ASSIGNED TASK -
Below is a block of entries; repeat all of it exactly but omit the pictures.

***

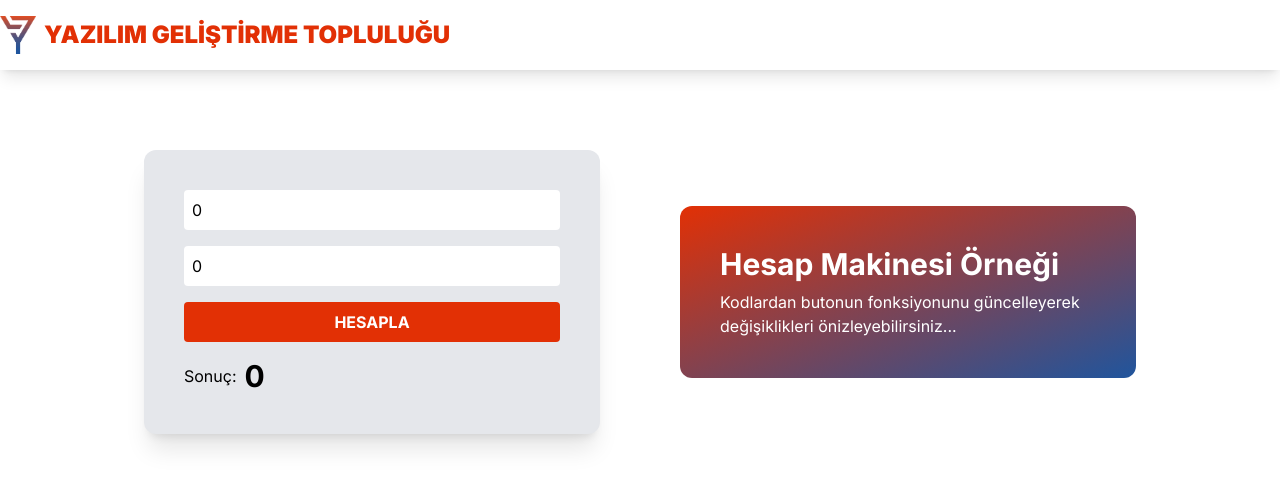
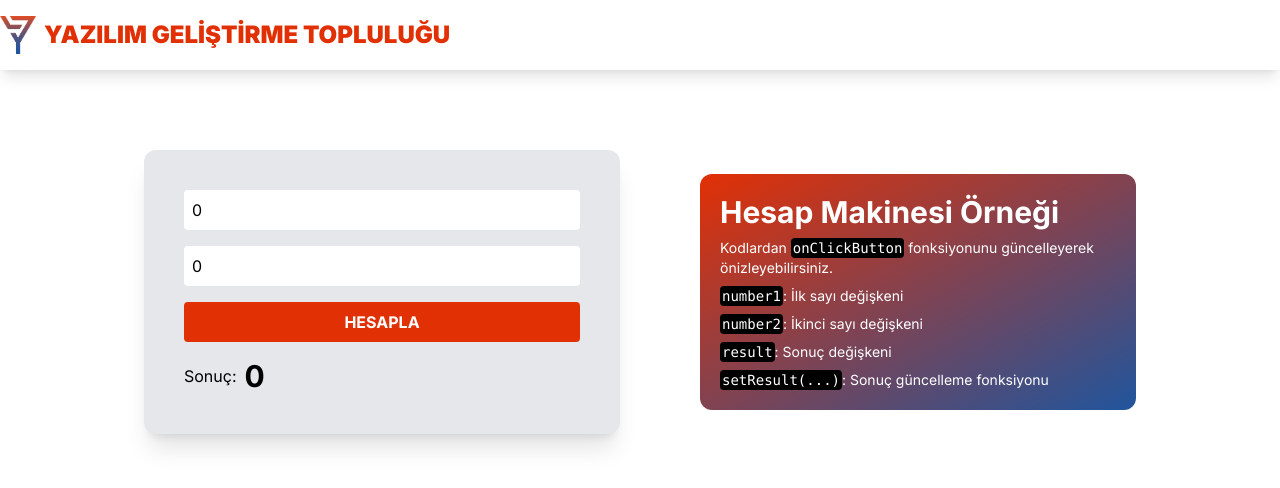
Before and after one commit to mehmetext/ygt-interactive-web, a Next.js app: page /hesap-makinesi in a window 1280 px wide. Shown: the top 488 px of the page. Built offline with nearby package versions, Linux system fonts and the light colour scheme.

Commit message:
add Code component

```diff
--- a/src/app/(site)/(examples)/hesap-makinesi/page.tsx
+++ b/src/app/(site)/(examples)/hesap-makinesi/page.tsx
@@ -1,5 +1,6 @@
 "use client";
 
+import Code from "@/components/Code";
 import { useState } from "react";
 
 export default function HesapMakinesiPage() {
@@ -8,7 +9,7 @@ export default function HesapMakinesiPage() {
   const [result, setResult] = useState(0);
 
   const onClickButton: React.MouseEventHandler<HTMLButtonElement> = (e) => {
-    setResult(number1 + number2);
+    //Bu kısma gerekli kodları yazmalısınız...
   };
 
   return (
@@ -39,11 +40,23 @@ export default function HesapMakinesiPage() {
             Sonuç: <b className="text-3xl">{result}</b>
           </div>
         </div>
-        <div className="flex-1 bg-gradient-to-br from-custom-orange to-custom-blue rounded-xl p-10 text-white flex flex-col gap-2">
+        <div className="flex-1 bg-gradient-to-br from-custom-orange to-custom-blue rounded-xl p-5 text-white flex flex-col gap-2 text-sm">
           <h2 className="font-bold text-3xl">Hesap Makinesi Örneği</h2>
           <p>
-            Kodlardan butonun fonksiyonunu güncelleyerek değişiklikleri
-            önizleyebilirsiniz...
+            Kodlardan <Code>onClickButton</Code> fonksiyonunu güncelleyerek
+            önizleyebilirsiniz.
+          </p>
+          <p>
+            <Code>number1</Code>: İlk sayı değişkeni
+          </p>
+          <p>
+            <Code>number2</Code>: İkinci sayı değişkeni
+          </p>
+          <p>
+            <Code>result</Code>: Sonuç değişkeni
+          </p>
+          <p>
+            <Code>setResult(...)</Code>: Sonuç güncelleme fonksiyonu
           </p>
         </div>
       </div>
--- /dev/null
+++ b/src/components/Code.tsx
@@ -0,0 +1,3 @@
+export default function Code({ children }: { children?: React.ReactNode }) {
+  return <code className="bg-black p-0.5 rounded">{children}</code>;
+}
```
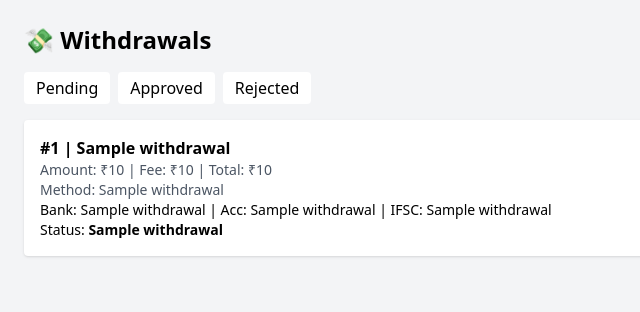
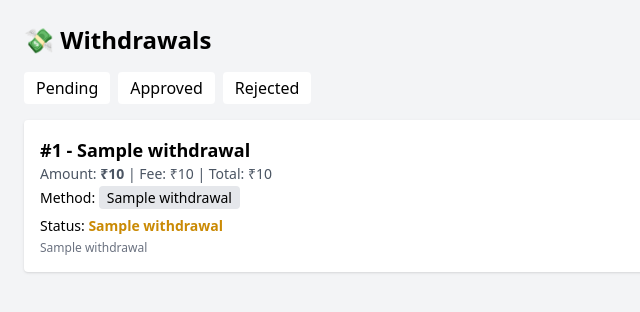
Before and after one commit to sandip-dev87/tera-bot-project, a FastAPI app: template web/templates/withdrawals.html in a window 1280 px wide. Shown: the part 44-356 px from the top of the page, without its empty margins (0-640 px from the left). Run offline with FastAPI, Linux system fonts and the light colour scheme; the template is opened without the code that fills it: most values are stand-ins (such as "Sample title", 1, 10 or a date in 2020); parts of the project's set-up code (start-up, migrations or seed data) failed here and were passed over; some libraries are stand-ins or nearby versions.

Commit message:
Fix withdrawal UPI/Bank details display

```diff
--- a/web/templates/withdrawals.html
+++ b/web/templates/withdrawals.html
@@ -11,22 +11,42 @@
 
 {% for w in withdrawals %}
 <div class="bg-white p-4 rounded shadow mb-3">
-    <div class="font-bold">#{{ w[0] }} | {{ w[1] }}</div>
-    <div class="text-sm text-gray-600">Amount: ₹{{ "%.0f"|format(w[2]) }} | Fee: ₹{{ "%.0f"|format(w[3]) }} | Total: ₹{{ "%.0f"|format(w[6]) }}</div>
-    <div class="text-sm text-gray-600">Method: {{ w[7] }}</div>
-    {% if w[7] == 'crypto' %}
-    <div class="text-sm">Wallet: {{ w[8] }}</div>
-    {% elif w[7] == 'upi' %}
-    <div class="text-sm">UPI: {{ w[9] }} | Holder: {{ w[10] }}</div>
-    {% else %}
-    <div class="text-sm">Bank: {{ w[11] }} | Acc: {{ w[12] }} | IFSC: {{ w[13] }}</div>
-    {% endif %}
-    <div class="text-sm">Status: <b>{{ w[14] }}</b></div>
+    <div class="flex justify-between items-start">
+        <div>
+            <div class="font-bold text-lg">#{{ w[0] }} - {{ w[1] }}</div>
+            <div class="text-sm text-gray-600">Amount: <b>₹{{ "%.0f"|format(w[2]) }}</b> | Fee: ₹{{ "%.0f"|format(w[3]) }} | Total: ₹{{ "%.0f"|format(w[6]) }}</div>
+            <div class="text-sm mt-1">Method: <span class="bg-gray-200 px-2 py-0.5 rounded">{{ w[7] }}</span></div>
+
+            {% if w[7] == 'crypto' %}
+            <div class="mt-2 p-2 bg-yellow-50 rounded text-sm">
+                <div class="font-bold">🪙 Crypto Wallet:</div>
+                <div class="break-all">{{ w[8] or 'N/A' }}</div>
+            </div>
+            {% elif w[7] == 'upi' %}
+            <div class="mt-2 p-2 bg-blue-50 rounded text-sm">
+                <div class="font-bold">📱 UPI Details:</div>
+                <div>UPI ID: <b>{{ w[9] or 'N/A' }}</b></div>
+                <div>Banking Name: <b>{{ w[10] or 'N/A' }}</b></div>
+            </div>
+            {% elif w[7] == 'bank' %}
+            <div class="mt-2 p-2 bg-green-50 rounded text-sm">
+                <div class="font-bold">🏦 Bank Details:</div>
+                <div>Account No: <b>{{ w[11] or 'N/A' }}</b></div>
+                <div>IFSC: <b>{{ w[12] or 'N/A' }}</b></div>
+                <div>Holder: <b>{{ w[10] or 'N/A' }}</b></div>
+            </div>
+            {% endif %}
+
+            <div class="text-sm mt-2">Status: <b class="{% if w[14]=='approved' %}text-green-600{% elif w[14]=='rejected' %}text-red-600{% else %}text-yellow-600{% endif %}">{{ w[14] }}</b></div>
+            {% if w[15] %}<div class="text-sm text-gray-600">Note: {{ w[15] }}</div>{% endif %}
+            <div class="text-xs text-gray-500 mt-1">{{ w[16] }}</div>
+        </div>
+    </div>
 
     {% if w[14] == 'pending' %}
-    <div class="flex gap-2 mt-2">
+    <div class="flex gap-2 mt-3">
         <form method="post" action="/withdrawals/{{ w[0] }}/approve" class="flex gap-1">
-            <input type="text" name="note" placeholder="Note" class="p-1 border rounded text-sm w-32">
+            <input type="text" name="note" placeholder="Note (optional)" class="p-1 border rounded text-sm w-32">
             <button class="bg-green-600 text-white px-3 py-1 rounded text-sm">✅ Approve</button>
         </form>
         <form method="post" action="/withdrawals/{{ w[0] }}/reject" class="flex gap-1">
```
Also changed, not shown: bot/handlers/withdraw.py (+49 -8 lines).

***

WRITTEN SOLUTION -
Before and after one commit to mehmetext/ygt-interactive-web, a Next.js app: page /hesap-makinesi in a window 1280 px wide. Shown: the top 488 px of the page. Built offline with nearby package versions, Linux system fonts and the light colour scheme.

Commit message:
add Code component

```diff
--- a/src/app/(site)/(examples)/hesap-makinesi/page.tsx
+++ b/src/app/(site)/(examples)/hesap-makinesi/page.tsx
@@ -1,5 +1,6 @@
 "use client";
 
+import Code from "@/components/Code";
 import { useState } from "react";
 
 export default function HesapMakinesiPage() {
@@ -8,7 +9,7 @@ export default function HesapMakinesiPage() {
   const [result, setResult] = useState(0);
 
   const onClickButton: React.MouseEventHandler<HTMLButtonElement> = (e) => {
-    setResult(number1 + number2);
+    //Bu kısma gerekli kodları yazmalısınız...
   };
 
   return (
@@ -39,11 +40,23 @@ export default function HesapMakinesiPage() {
             Sonuç: <b className="text-3xl">{result}</b>
           </div>
         </div>
-        <div className="flex-1 bg-gradient-to-br from-custom-orange to-custom-blue rounded-xl p-10 text-white flex flex-col gap-2">
+        <div className="flex-1 bg-gradient-to-br from-custom-orange to-custom-blue rounded-xl p-5 text-white flex flex-col gap-2 text-sm">
           <h2 className="font-bold text-3xl">Hesap Makinesi Örneği</h2>
           <p>
-            Kodlardan butonun fonksiyonunu güncelleyerek değişiklikleri
-            önizleyebilirsiniz...
+            Kodlardan <Code>onClickButton</Code> fonksiyonunu güncelleyerek
+            önizleyebilirsiniz.
+          </p>
+          <p>
+            <Code>number1</Code>: İlk sayı değişkeni
+          </p>
+          <p>
+            <Code>number2</Code>: İkinci sayı değişkeni
+          </p>
+          <p>
+            <Code>result</Code>: Sonuç değişkeni
+          </p>
+          <p>
+            <Code>setResult(...)</Code>: Sonuç güncelleme fonksiyonu
           </p>
         </div>
       </div>
--- /dev/null
+++ b/src/components/Code.tsx
@@ -0,0 +1,3 @@
+export default function Code({ children }: { children?: React.ReactNode }) {
+  return <code className="bg-black p-0.5 rounded">{children}</code>;
+}
```
Before and after one commit to sandip-dev87/tera-bot-project, a FastAPI app: template web/templates/withdrawals.html in a window 1280 px wide. Shown: the part 44-356 px from the top of the page, without its empty margins (0-640 px from the left). Run offline with FastAPI, Linux system fonts and the light colour scheme; the template is opened without the code that fills it: most values are stand-ins (such as "Sample title", 1, 10 or a date in 2020); parts of the project's set-up code (start-up, migrations or seed data) failed here and were passed over; some libraries are stand-ins or nearby versions.

Commit message:
Fix withdrawal UPI/Bank details display

```diff
--- a/web/templates/withdrawals.html
+++ b/web/templates/withdrawals.html
@@ -11,22 +11,42 @@
 
 {% for w in withdrawals %}
 <div class="bg-white p-4 rounded shadow mb-3">
-    <div class="font-bold">#{{ w[0] }} | {{ w[1] }}</div>
-    <div class="text-sm text-gray-600">Amount: ₹{{ "%.0f"|format(w[2]) }} | Fee: ₹{{ "%.0f"|format(w[3]) }} | Total: ₹{{ "%.0f"|format(w[6]) }}</div>
-    <div class="text-sm text-gray-600">Method: {{ w[7] }}</div>
-    {% if w[7] == 'crypto' %}
-    <div class="text-sm">Wallet: {{ w[8] }}</div>
-    {% elif w[7] == 'upi' %}
-    <div class="text-sm">UPI: {{ w[9] }} | Holder: {{ w[10] }}</div>
-    {% else %}
-    <div class="text-sm">Bank: {{ w[11] }} | Acc: {{ w[12] }} | IFSC: {{ w[13] }}</div>
-    {% endif %}
-    <div class="text-sm">Status: <b>{{ w[14] }}</b></div>
+    <div class="flex justify-between items-start">
+        <div>
+            <div class="font-bold text-lg">#{{ w[0] }} - {{ w[1] }}</div>
+            <div class="text-sm text-gray-600">Amount: <b>₹{{ "%.0f"|format(w[2]) }}</b> | Fee: ₹{{ "%.0f"|format(w[3]) }} | Total: ₹{{ "%.0f"|format(w[6]) }}</div>
+            <div class="text-sm mt-1">Method: <span class="bg-gray-200 px-2 py-0.5 rounded">{{ w[7] }}</span></div>
+
+            {% if w[7] == 'crypto' %}
+            <div class="mt-2 p-2 bg-yellow-50 rounded text-sm">
+                <div class="font-bold">🪙 Crypto Wallet:</div>
+                <div class="break-all">{{ w[8] or 'N/A' }}</div>
+            </div>
+            {% elif w[7] == 'upi' %}
+            <div class="mt-2 p-2 bg-blue-50 rounded text-sm">
+                <div class="font-bold">📱 UPI Details:</div>
+                <div>UPI ID: <b>{{ w[9] or 'N/A' }}</b></div>
+                <div>Banking Name: <b>{{ w[10] or 'N/A' }}</b></div>
+            </div>
+            {% elif w[7] == 'bank' %}
+            <div class="mt-2 p-2 bg-green-50 rounded text-sm">
+                <div class="font-bold">🏦 Bank Details:</div>
+                <div>Account No: <b>{{ w[11] or 'N/A' }}</b></div>
+                <div>IFSC: <b>{{ w[12] or 'N/A' }}</b></div>
+                <div>Holder: <b>{{ w[10] or 'N/A' }}</b></div>
+            </div>
+            {% endif %}
+
+            <div class="text-sm mt-2">Status: <b class="{% if w[14]=='approved' %}text-green-600{% elif w[14]=='rejected' %}text-red-600{% else %}text-yellow-600{% endif %}">{{ w[14] }}</b></div>
+            {% if w[15] %}<div class="text-sm text-gray-600">Note: {{ w[15] }}</div>{% endif %}
+            <div class="text-xs text-gray-500 mt-1">{{ w[16] }}</div>
+        </div>
+    </div>
 
     {% if w[14] == 'pending' %}
-    <div class="flex gap-2 mt-2">
+    <div class="flex gap-2 mt-3">
         <form method="post" action="/withdrawals/{{ w[0] }}/approve" class="flex gap-1">
-            <input type="text" name="note" placeholder="Note" class="p-1 border rounded text-sm w-32">
+            <input type="text" name="note" placeholder="Note (optional)" class="p-1 border rounded text-sm w-32">
             <button class="bg-green-600 text-white px-3 py-1 rounded text-sm">✅ Approve</button>
         </form>
         <form method="post" action="/withdrawals/{{ w[0] }}/reject" class="flex gap-1">
```
Also changed, not shown: bot/handlers/withdraw.py (+49 -8 lines).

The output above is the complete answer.